**What the task requires:** Using the listing below, report each line holding the string "class".
The data below:
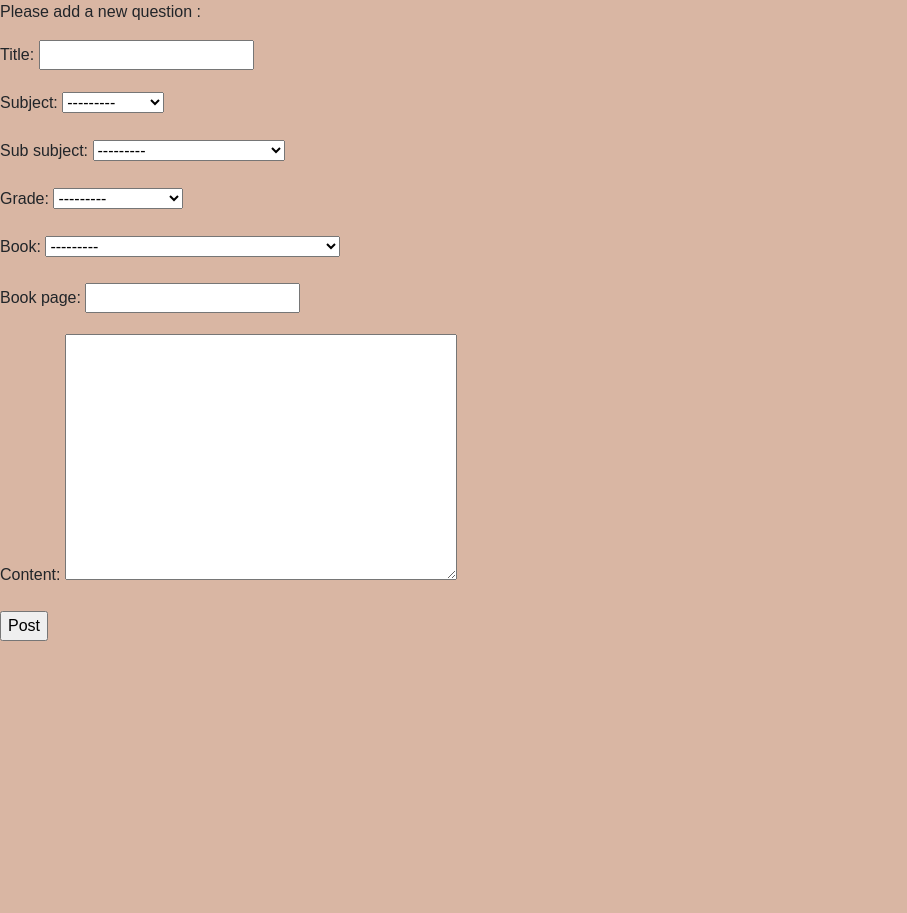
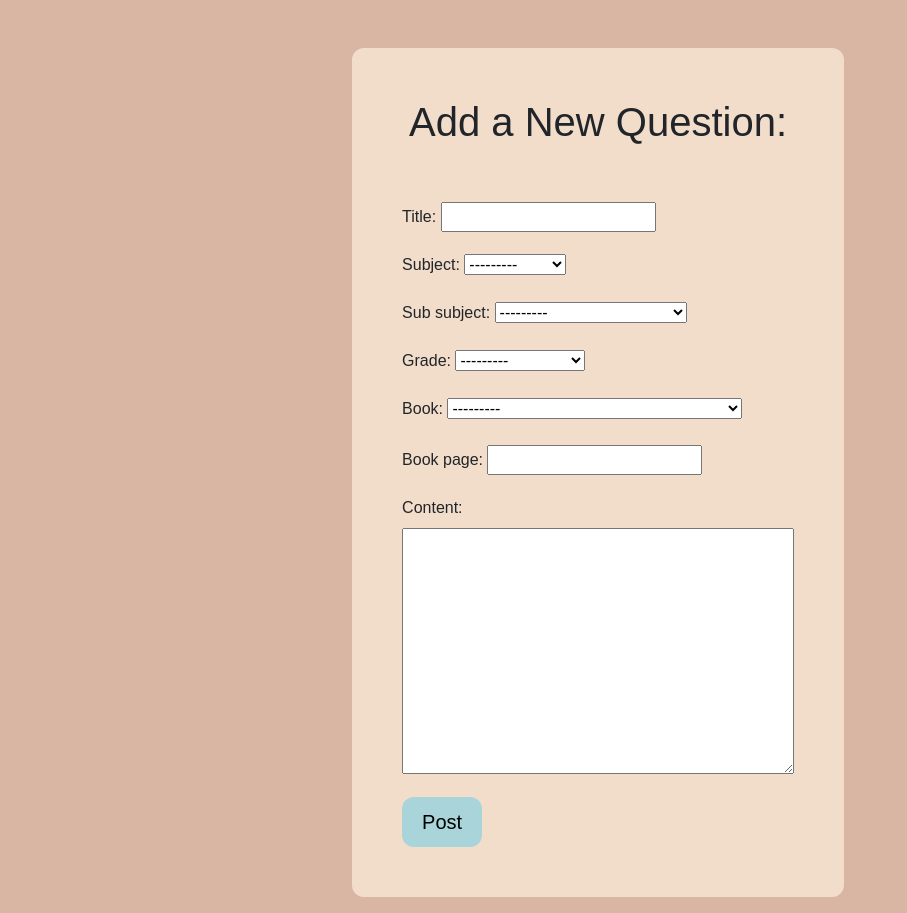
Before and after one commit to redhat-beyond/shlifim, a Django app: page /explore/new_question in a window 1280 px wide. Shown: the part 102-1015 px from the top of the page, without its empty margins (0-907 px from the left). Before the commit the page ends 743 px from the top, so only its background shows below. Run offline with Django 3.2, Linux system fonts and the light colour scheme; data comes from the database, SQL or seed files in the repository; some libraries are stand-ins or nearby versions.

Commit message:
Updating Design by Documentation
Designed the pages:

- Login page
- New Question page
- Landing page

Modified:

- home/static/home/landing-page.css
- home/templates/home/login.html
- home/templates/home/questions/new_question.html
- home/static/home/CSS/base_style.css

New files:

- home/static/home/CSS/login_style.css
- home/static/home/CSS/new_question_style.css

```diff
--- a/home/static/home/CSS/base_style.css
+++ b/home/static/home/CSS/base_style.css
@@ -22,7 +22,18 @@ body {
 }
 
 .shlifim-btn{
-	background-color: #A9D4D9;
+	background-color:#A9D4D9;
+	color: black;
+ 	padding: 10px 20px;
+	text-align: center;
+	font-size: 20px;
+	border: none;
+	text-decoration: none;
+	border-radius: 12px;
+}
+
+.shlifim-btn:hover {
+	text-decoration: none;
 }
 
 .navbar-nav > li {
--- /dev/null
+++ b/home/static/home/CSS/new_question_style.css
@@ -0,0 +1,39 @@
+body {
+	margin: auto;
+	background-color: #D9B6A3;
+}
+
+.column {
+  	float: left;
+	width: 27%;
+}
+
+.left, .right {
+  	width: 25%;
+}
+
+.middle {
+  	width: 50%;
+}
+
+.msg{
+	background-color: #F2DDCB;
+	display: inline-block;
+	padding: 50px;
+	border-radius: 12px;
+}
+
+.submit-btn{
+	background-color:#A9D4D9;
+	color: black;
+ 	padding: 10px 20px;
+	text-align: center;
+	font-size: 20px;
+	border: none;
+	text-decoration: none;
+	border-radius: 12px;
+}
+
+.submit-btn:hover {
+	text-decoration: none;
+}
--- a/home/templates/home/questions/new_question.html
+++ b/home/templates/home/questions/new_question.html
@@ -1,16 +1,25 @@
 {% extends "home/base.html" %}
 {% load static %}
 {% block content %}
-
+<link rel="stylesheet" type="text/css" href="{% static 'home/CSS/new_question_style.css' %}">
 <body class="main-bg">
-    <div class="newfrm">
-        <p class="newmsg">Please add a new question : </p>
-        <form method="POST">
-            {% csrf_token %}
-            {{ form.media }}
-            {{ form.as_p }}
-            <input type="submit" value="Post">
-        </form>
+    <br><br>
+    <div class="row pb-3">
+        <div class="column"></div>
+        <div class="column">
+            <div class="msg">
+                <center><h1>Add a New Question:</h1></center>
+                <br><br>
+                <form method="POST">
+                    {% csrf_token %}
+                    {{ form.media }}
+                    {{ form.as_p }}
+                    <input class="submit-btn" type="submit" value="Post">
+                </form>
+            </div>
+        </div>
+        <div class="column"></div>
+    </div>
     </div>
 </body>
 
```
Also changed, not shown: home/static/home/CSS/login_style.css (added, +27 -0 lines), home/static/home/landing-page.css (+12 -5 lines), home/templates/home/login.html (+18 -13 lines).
End of The data.
**Response box:**
 <body class="main-bg">
-    <div class="newfrm">
-        <p class="newmsg">Please add a new question : </p>
+    <div class="row pb-3">
+        <div class="column"></div>
+        <div class="column">
+            <div class="msg">
+                    <input class="submit-btn" type="submit" value="Post">
+        <div class="column"></div>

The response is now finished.